Humans will make your technology stand out
The overarching message is that 2018 will be the year to invest in humanising technology. Why? Technology has provided huge gains in speed, efficiency and connectivity, but with customers becoming more selective and demanding, the challenge is to create humanised digital services that engage customers and build sustainable service relationships.
1. Liquid Sectors & Fluid Consumers
Sector boundaries are becoming increasingly irrelevant as customer expectations are transferred from one sector to another. A customer placing an order on a website doesn’t care whether the company on the other side is a bank, energy company, or government – they expect, fast, accurate results. A good experience with a bank sets a new standard for an energy company. So, as a business, your biggest competitor is not necessarily in your own sector. Disruption through great customer experience threatens all incumbents.
Customers, assisted by smart technology assistants, are becoming ever more fluid. Services like Flipper and Trim, automatically switch consumers to a better offer for services like energy, cell phone and internet providers. This doesn’t just increase churn but changes the relationship customers have with suppliers. Moreover, it requires services to appeal to and engage with these AI assistants as well as old-fashioned human customers.
2. Playing with Data Analytics
In some ways, digital technology has increased the distance between companies and consumers. But it can also help to close the gap and help businesses to understand their customers on a deeper level. As we use more connected devices that observe and measure our behaviour, the role of real-time data analytics will grow.
A growing trend in 2018 will be the design of customer journeys based on data systems like Thunderhead (a conversation-based customer engagement platform). Companies that invest in optimising insights from quantitative and qualitative data will be able to analyse and understand customer behaviour better, optimise interactions, and predict future behaviour.
3. The Human Operating System

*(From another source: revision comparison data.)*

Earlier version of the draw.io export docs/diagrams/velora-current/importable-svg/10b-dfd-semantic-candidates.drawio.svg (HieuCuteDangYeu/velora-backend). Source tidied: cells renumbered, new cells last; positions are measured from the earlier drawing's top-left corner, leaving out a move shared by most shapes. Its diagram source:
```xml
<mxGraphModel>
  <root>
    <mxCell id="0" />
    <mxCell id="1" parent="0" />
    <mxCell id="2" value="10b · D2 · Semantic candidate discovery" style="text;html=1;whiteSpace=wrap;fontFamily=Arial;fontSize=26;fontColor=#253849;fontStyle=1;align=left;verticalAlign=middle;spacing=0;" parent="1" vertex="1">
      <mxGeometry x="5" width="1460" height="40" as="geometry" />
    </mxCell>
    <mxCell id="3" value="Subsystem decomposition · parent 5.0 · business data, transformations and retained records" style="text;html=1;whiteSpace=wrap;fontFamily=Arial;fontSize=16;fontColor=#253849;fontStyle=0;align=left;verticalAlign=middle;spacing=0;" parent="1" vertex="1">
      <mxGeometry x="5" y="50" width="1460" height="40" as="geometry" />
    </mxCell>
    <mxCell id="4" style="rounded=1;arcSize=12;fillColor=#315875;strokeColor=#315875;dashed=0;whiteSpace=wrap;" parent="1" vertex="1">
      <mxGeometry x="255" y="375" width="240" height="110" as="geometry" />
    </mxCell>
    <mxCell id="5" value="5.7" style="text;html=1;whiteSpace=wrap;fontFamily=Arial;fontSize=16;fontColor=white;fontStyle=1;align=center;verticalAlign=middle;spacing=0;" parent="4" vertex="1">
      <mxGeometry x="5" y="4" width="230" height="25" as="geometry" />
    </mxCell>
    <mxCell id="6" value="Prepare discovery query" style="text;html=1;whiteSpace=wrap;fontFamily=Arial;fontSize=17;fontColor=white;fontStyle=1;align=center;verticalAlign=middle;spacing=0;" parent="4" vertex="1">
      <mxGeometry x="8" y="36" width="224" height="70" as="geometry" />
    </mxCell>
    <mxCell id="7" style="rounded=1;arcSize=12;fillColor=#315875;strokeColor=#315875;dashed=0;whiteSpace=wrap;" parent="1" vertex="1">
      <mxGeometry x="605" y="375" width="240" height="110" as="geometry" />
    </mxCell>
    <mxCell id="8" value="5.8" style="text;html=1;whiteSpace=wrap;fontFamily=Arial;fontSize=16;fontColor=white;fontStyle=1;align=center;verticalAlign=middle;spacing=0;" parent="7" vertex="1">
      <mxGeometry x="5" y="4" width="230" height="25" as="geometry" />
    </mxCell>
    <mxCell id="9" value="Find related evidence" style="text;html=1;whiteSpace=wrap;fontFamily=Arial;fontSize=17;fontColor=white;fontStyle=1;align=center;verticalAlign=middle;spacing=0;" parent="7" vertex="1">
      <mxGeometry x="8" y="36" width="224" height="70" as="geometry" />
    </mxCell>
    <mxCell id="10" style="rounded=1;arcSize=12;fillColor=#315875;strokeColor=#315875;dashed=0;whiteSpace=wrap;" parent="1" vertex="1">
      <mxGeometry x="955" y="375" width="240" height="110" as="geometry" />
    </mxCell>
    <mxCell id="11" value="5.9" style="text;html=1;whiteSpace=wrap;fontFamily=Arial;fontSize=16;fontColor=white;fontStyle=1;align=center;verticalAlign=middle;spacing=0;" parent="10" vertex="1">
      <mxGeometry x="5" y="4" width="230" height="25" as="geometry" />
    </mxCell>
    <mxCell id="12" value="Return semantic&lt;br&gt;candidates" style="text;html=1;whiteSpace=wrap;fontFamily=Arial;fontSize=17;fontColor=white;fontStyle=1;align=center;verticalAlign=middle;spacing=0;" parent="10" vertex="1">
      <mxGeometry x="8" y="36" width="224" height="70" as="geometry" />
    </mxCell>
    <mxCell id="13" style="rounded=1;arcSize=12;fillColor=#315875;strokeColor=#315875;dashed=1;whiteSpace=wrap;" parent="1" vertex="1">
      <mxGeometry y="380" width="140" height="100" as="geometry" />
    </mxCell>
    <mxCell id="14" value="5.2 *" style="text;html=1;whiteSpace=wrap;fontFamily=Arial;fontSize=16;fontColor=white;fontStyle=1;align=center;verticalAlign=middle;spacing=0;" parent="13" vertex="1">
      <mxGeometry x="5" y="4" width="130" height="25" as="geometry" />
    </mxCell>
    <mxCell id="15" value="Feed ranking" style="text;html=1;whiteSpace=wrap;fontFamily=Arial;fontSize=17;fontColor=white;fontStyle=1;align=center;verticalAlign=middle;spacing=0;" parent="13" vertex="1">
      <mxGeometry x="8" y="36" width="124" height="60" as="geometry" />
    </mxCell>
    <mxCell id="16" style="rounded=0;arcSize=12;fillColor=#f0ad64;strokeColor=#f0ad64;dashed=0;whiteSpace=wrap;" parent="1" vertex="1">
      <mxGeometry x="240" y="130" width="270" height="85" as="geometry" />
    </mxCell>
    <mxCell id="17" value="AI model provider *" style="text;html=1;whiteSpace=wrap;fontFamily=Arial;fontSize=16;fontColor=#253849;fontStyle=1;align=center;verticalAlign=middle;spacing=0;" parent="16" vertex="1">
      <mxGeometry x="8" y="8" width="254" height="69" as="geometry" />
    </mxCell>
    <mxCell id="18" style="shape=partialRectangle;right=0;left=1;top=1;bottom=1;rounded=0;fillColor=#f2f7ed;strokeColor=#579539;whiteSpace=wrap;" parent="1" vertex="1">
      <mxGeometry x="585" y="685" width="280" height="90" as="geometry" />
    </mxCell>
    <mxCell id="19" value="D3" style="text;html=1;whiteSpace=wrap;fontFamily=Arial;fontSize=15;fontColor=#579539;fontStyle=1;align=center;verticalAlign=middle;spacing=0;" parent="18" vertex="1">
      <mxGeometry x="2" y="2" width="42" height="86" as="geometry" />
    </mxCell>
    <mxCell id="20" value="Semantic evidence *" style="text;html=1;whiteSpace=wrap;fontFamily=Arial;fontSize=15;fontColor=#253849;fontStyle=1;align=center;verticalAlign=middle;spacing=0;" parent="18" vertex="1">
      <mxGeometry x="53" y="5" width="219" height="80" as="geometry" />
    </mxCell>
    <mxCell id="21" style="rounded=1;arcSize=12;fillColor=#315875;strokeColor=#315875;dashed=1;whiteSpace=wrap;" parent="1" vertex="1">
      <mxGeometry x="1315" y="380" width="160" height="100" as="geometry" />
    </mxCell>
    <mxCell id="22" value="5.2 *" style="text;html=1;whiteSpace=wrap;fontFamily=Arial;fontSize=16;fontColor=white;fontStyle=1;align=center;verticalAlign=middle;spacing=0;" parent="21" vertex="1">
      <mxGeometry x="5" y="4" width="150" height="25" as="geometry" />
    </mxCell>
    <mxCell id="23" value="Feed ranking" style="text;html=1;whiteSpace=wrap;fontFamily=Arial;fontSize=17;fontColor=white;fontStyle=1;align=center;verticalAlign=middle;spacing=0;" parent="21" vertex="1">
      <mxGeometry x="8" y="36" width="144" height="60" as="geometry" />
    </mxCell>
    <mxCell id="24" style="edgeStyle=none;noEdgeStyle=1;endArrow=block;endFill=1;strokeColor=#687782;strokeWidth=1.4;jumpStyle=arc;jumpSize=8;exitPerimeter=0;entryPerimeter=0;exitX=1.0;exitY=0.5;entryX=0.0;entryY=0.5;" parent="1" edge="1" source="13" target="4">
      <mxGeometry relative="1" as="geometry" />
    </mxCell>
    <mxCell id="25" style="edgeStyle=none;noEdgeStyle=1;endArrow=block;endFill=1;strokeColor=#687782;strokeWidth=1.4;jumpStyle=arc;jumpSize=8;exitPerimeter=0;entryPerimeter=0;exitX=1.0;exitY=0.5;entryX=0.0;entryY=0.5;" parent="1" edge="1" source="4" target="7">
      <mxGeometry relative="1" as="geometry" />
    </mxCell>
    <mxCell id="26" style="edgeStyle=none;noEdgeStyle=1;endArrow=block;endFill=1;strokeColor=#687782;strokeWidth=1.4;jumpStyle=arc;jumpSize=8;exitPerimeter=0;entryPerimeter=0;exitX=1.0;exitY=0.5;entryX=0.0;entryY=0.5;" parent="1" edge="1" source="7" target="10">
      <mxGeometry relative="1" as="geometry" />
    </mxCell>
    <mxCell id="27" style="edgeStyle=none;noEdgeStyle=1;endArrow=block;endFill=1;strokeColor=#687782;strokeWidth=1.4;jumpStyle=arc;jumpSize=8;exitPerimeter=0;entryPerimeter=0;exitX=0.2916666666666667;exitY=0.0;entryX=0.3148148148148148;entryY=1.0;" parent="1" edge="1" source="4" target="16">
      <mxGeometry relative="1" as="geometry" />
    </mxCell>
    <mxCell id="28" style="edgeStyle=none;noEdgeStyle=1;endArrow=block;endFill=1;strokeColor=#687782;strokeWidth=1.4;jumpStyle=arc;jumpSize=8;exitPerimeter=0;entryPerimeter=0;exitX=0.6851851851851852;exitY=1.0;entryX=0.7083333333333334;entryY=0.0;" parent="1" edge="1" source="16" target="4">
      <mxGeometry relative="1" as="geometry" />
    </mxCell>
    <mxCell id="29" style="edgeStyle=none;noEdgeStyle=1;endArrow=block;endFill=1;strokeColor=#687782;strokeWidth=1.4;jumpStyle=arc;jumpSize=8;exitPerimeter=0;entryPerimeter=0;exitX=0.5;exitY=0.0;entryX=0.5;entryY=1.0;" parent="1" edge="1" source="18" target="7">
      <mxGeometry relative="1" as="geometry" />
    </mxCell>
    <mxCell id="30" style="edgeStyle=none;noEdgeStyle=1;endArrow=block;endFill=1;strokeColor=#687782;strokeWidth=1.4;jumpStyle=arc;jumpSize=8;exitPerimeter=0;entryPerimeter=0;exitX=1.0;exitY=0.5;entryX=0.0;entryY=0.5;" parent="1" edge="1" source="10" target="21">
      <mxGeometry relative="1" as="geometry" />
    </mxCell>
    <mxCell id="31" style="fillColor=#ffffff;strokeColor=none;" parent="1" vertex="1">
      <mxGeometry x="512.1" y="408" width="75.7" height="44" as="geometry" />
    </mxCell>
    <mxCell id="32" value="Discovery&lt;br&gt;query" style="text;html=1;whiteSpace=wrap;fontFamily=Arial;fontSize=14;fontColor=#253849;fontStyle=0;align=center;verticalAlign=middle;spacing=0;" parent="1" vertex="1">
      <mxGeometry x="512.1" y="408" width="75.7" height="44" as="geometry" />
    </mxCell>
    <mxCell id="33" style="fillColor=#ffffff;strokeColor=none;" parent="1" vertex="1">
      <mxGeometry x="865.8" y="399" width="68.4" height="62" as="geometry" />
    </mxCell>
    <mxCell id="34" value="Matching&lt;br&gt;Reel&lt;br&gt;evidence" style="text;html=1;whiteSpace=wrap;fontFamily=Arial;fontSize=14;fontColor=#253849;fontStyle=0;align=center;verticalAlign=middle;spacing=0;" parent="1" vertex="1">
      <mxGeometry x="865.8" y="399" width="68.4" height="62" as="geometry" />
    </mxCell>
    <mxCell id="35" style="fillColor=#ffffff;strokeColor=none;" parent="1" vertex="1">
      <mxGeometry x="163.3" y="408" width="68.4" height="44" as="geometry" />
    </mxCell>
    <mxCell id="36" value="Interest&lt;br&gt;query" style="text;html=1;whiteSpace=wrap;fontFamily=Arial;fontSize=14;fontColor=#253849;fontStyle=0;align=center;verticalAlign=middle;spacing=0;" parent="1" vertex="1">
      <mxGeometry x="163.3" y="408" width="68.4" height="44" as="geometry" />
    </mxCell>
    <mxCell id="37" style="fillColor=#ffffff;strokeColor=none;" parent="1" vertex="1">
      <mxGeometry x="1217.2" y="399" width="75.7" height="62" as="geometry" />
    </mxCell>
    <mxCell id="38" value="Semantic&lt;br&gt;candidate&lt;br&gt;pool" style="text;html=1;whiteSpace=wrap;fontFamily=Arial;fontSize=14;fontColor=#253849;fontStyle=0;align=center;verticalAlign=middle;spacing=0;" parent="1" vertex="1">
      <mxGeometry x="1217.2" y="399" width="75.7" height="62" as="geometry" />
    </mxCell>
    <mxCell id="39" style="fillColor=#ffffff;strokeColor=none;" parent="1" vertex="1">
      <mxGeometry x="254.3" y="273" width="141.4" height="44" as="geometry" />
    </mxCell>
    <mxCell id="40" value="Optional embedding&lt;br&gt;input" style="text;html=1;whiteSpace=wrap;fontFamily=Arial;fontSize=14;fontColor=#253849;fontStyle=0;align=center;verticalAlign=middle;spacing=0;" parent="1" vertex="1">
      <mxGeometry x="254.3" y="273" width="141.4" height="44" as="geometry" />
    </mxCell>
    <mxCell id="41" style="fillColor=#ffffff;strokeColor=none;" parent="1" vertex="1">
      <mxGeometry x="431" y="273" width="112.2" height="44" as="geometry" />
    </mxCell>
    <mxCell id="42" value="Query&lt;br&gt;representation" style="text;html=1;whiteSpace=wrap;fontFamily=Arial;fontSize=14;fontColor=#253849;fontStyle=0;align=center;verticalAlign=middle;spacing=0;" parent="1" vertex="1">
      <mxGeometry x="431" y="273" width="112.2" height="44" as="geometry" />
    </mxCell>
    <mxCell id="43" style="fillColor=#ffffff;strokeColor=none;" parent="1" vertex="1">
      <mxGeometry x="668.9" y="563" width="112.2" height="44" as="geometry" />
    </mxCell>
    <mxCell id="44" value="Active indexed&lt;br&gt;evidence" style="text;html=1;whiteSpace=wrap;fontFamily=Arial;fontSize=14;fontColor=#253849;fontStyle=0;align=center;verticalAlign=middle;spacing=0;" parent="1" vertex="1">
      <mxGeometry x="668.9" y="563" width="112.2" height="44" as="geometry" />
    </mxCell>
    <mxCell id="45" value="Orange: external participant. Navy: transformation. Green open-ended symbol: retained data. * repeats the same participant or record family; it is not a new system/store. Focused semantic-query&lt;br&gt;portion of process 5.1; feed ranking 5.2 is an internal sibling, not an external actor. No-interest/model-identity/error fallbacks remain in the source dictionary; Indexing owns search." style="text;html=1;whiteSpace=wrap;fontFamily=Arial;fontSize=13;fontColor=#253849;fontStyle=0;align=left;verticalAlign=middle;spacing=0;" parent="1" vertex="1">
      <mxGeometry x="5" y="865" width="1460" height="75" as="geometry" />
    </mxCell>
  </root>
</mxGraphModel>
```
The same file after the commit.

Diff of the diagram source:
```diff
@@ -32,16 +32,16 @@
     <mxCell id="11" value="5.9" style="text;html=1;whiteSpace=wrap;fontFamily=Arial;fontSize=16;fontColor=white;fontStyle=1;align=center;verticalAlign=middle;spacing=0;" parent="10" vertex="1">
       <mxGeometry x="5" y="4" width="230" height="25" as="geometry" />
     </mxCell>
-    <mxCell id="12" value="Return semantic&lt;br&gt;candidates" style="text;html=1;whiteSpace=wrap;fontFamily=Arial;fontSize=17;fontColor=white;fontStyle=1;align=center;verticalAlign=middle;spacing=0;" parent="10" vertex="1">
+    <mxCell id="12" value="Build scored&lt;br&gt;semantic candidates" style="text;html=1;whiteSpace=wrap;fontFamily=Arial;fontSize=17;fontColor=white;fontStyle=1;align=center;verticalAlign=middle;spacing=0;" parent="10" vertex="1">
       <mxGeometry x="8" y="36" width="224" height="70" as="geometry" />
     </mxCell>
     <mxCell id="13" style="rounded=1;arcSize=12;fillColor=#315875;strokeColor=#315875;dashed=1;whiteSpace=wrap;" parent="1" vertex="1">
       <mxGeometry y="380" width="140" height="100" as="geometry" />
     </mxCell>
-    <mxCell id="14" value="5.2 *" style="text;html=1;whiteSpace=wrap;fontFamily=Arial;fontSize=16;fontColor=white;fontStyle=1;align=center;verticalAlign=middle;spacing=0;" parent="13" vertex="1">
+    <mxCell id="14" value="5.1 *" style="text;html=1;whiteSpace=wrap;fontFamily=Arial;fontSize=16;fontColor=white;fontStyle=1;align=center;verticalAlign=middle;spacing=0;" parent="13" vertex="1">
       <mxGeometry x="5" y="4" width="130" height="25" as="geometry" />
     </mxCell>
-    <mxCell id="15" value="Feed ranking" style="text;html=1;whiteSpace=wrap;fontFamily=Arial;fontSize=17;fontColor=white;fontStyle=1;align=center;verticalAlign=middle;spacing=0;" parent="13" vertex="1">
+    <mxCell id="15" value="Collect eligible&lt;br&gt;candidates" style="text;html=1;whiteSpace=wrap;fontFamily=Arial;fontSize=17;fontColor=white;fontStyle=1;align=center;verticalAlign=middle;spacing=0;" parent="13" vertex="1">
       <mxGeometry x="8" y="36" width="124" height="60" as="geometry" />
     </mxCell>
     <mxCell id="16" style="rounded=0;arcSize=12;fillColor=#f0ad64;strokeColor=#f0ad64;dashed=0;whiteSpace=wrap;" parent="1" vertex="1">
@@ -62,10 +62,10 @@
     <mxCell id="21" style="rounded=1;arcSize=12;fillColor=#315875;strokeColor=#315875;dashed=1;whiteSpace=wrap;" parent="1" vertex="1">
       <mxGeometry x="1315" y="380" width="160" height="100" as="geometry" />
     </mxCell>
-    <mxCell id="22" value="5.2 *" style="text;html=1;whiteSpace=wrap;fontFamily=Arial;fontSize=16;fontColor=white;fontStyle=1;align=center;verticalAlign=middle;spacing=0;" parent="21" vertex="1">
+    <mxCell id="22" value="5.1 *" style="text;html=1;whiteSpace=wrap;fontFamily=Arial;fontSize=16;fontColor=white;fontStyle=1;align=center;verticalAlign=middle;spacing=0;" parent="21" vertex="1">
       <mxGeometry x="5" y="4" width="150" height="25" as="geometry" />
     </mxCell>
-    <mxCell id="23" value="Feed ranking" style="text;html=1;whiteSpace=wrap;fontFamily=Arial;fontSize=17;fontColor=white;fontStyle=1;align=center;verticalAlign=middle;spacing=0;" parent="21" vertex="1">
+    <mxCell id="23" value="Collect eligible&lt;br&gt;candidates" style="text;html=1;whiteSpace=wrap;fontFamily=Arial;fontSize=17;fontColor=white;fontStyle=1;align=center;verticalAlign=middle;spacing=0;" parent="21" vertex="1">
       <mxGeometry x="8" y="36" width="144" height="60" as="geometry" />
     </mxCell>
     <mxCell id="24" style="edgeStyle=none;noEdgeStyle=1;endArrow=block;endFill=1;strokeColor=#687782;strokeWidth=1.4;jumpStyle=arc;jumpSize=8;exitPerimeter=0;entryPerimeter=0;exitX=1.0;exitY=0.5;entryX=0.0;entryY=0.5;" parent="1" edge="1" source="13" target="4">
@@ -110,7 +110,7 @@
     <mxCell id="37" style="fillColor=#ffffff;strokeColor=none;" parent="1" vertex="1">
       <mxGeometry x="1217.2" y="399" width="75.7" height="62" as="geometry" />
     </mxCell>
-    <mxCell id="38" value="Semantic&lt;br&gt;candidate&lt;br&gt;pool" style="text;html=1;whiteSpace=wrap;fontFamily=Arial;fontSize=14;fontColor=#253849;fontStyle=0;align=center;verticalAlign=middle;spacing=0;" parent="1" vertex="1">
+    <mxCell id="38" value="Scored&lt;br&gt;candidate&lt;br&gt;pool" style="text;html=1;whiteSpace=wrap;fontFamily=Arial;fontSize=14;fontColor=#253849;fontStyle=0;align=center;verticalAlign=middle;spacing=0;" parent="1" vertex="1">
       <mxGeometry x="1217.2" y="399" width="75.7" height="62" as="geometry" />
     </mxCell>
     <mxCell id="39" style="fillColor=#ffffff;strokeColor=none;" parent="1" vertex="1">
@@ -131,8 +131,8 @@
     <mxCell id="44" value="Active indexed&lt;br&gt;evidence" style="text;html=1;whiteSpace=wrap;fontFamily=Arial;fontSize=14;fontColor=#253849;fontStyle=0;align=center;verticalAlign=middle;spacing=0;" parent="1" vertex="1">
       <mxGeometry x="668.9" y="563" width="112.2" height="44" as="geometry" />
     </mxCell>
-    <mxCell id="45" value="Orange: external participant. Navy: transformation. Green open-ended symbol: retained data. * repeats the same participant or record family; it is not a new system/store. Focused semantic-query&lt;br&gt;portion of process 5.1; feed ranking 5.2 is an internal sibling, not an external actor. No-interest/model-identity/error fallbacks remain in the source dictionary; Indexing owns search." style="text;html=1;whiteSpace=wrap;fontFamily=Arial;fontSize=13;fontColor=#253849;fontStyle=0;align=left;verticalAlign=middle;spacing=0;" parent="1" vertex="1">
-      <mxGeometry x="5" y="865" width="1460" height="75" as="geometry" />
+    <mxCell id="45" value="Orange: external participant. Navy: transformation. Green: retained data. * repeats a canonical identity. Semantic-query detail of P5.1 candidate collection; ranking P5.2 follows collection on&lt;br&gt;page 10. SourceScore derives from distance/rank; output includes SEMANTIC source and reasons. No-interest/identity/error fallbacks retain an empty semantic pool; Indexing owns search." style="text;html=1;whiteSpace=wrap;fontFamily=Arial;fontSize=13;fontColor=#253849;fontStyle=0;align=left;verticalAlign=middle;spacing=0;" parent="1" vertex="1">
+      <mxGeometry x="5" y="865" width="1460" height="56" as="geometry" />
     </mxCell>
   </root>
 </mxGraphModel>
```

Cognitive and behavioural science is starting to make more inroads into design. It enables designers to understand people and their needs more fully and offers the possibility to design for behavioural change. This means service design is not just connecting to people’s lives but is also helping people transform their lives. Behavioural interventions can nudge people towards better choices, like saving for their pension. They can also ensure people make more deliberate decisions, by inserting moments of friction into their customer experience. For example, designing a purchase or investment process to contain a moment of delay or an extra interaction can make customers more conscious of their decision and will create a greater sense of volition and satisfaction afterwards. Companies that understand their customers’ cognition and biases will be able to create deeply engaging services with high performing customers.
4. Customer Experience Capability Building
Organisations across almost all sectors have been, and are increasingly, investing in developing internal CX (customer experience management) capabilities at scale. Becoming customer obsessed is a mantra in many organisations. In 2018, we’ll see this trend developing even further. A key next step for many organisations is investing in creating a specific customer experience framework to guide their strategic choices. with CX training for employees being rolled out across other business functions. As the focus on customers becomes part of the heart of an organisation, such frameworks are essential to direct and coordinate decisions and efforts across the company.
5. Services over Blockchain
In 2017 companies like MasterCard enabled money transfer over blockchain and in 2018, we’ll see an increasing number of companies embracing this technology as it cuts down the time, cost and risk involved in digital transactions. This will enable the spread of a new breed of services – smart contracts, digital identity and decentralised notary, to name a few. Blockchain has the potential to transform many industries, but as it’s still an emergent technology, companies need to explore its impact on the services they offer. Specifically, they need to start with the potential it offers their customers for better, more trustworthy services as a technology-only focus will limit its potential.
2018: A year of Humanised Technology
It’s fair to admit that technology will play a paramount role in shaping services in 2018. Advances in data analytics and technology will drive change. However, technology does not exist in a vacuum. It should be a means to achieve an end in an improved way. For these faster, more efficient services to actually become better services however, they need to take into account the human factors in the digital world. Organisations that understand this complexity and develop the right capabilities to learn from their customers will be the ones to win with their customers’ affection and loyalty. Humanising technology is the new challenge. Are you ready?